Jessica Norrie writes a post that I am sure will result in plenty of discussion. I do recommend that you head over and add your thoughts…
The Right to Write.
My blogging friend Mary Smith commented last post, re Edna O’Brien’s Girl, on controversy surrounding white authors using the voice of black characters. Girl was so fast paced and compelling I finished it in three sittings. Then, looking it up on Goodreads, I found a question from a member:
Who else thinks a young, black woman would have been a better authorial choice for this topic/concept?
There were three very different answers (plus the point that authors choose topics for their fiction rather than the other way round).
1. If we start to say that only young black women can write about young black women, where does that eventually take us? To more constraints on what women can and can’t do and there’s more than enough of them out there already.
2. I feel uncomfortable with a white woman telling this story and making any profit from it whatsoever.
3. (recommending a non fiction account): Helon Habila may not be a woman, but he is a highly regarded author and poet from Nigeria.
Girl is told from the point of view of one of the 276 schoolgirls abducted from a boarding school in Chibok, Nigeria in April 2014, the best known of many such abductions. To me the novel is less about a black-only experience than one example of what throughout history and all over the world men have done to women in the name of religion, power or both. Regardless of race or age, Edna O’Brien is a woman who, raised in Catholic Ireland, knows all about repression.
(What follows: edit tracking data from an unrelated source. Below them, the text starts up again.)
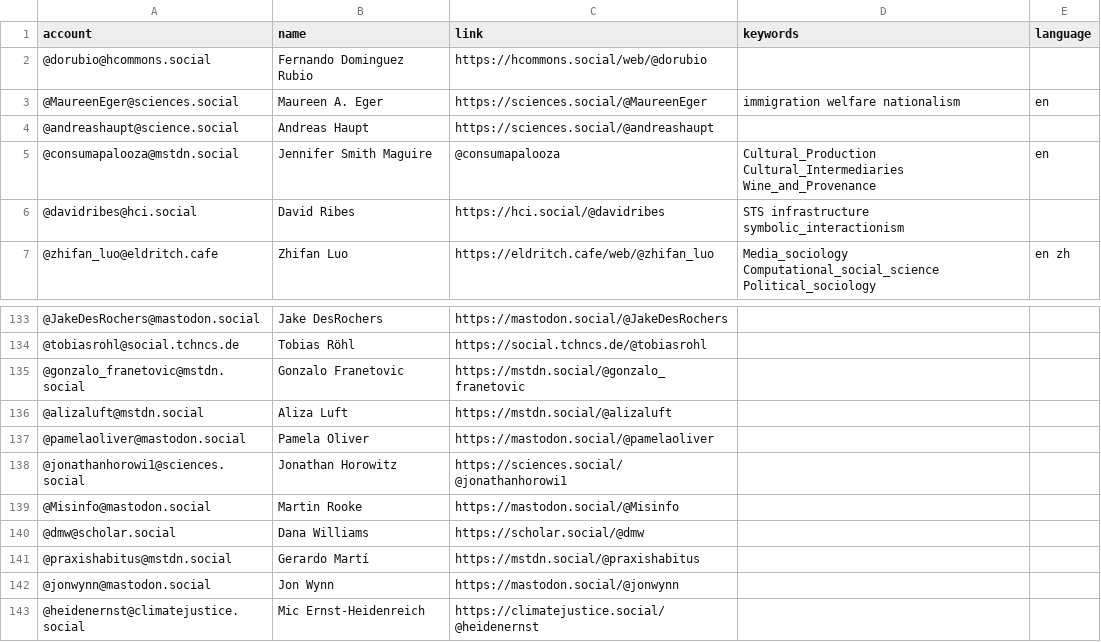
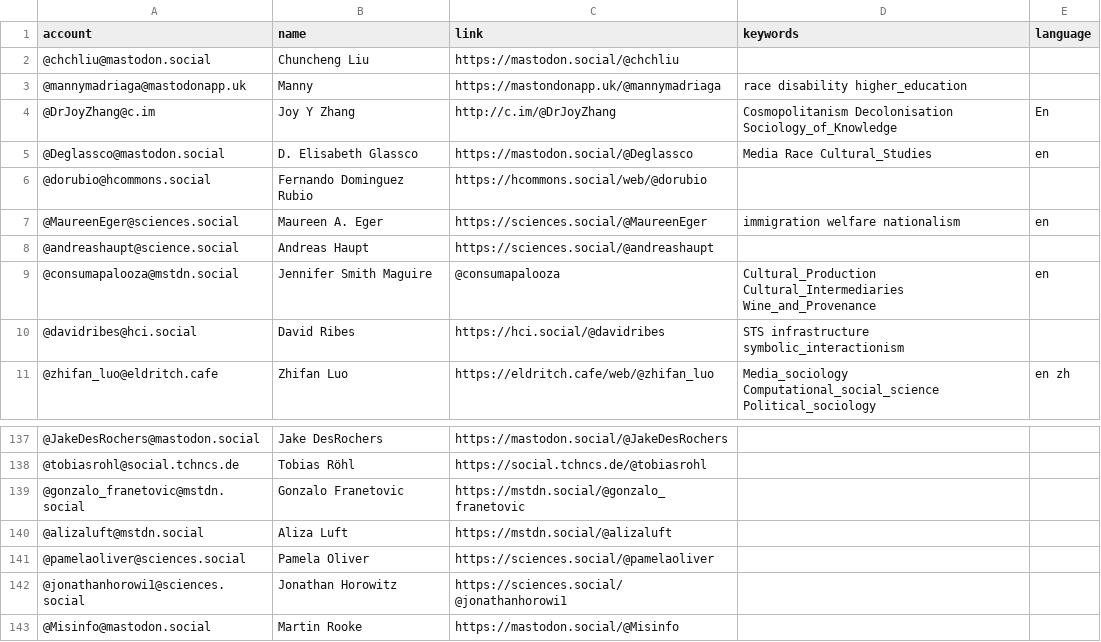
Before and after one commit to trutzig89182/Mastodon-Sociologists, a CSV file: resources/users.csv, drawn as a sheet; only a part is shown, gaps mark what is left out; the shorter side is filled out with more unchanged rows; addresses are those after the commit; the diff names each change by its address in the sheet, - before the commit and + after, or states it on an @@ line.

Commit message:
Update users.csv

```diff
--- a/resources/users.csv
+++ b/resources/users.csv
+row 2: @chchliu@mastodon.social | Chuncheng Liu | https://mastodon.social/@chchliu
+row 3: @mannymadriaga@mastodonapp.uk | Manny | https://mastondonapp.uk/@mannymadriaga | race disability higher_education
+row 4: @DrJoyZhang@c.im | Joy Y Zhang | http://c.im/@DrJoyZhang | Cosmopolitanism Decolonisation Sociology_of_Knowledge | En
+row 5: @Deglassco@mastodon.social | D. Elisabeth Glassco | https://mastodon.social/@Deglassco | Media Race Cultural_Studies | en
-A141 (account): @pamelaoliver@mastodon.social
+A141 (account): @pamelaoliver@sciences.social
-C141 (link): https://mastodon.social/@pamelaoliver
+C141 (link): https://sciences.social/@pamelaoliver
```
Head over to read the post in full and add your comments…The right to write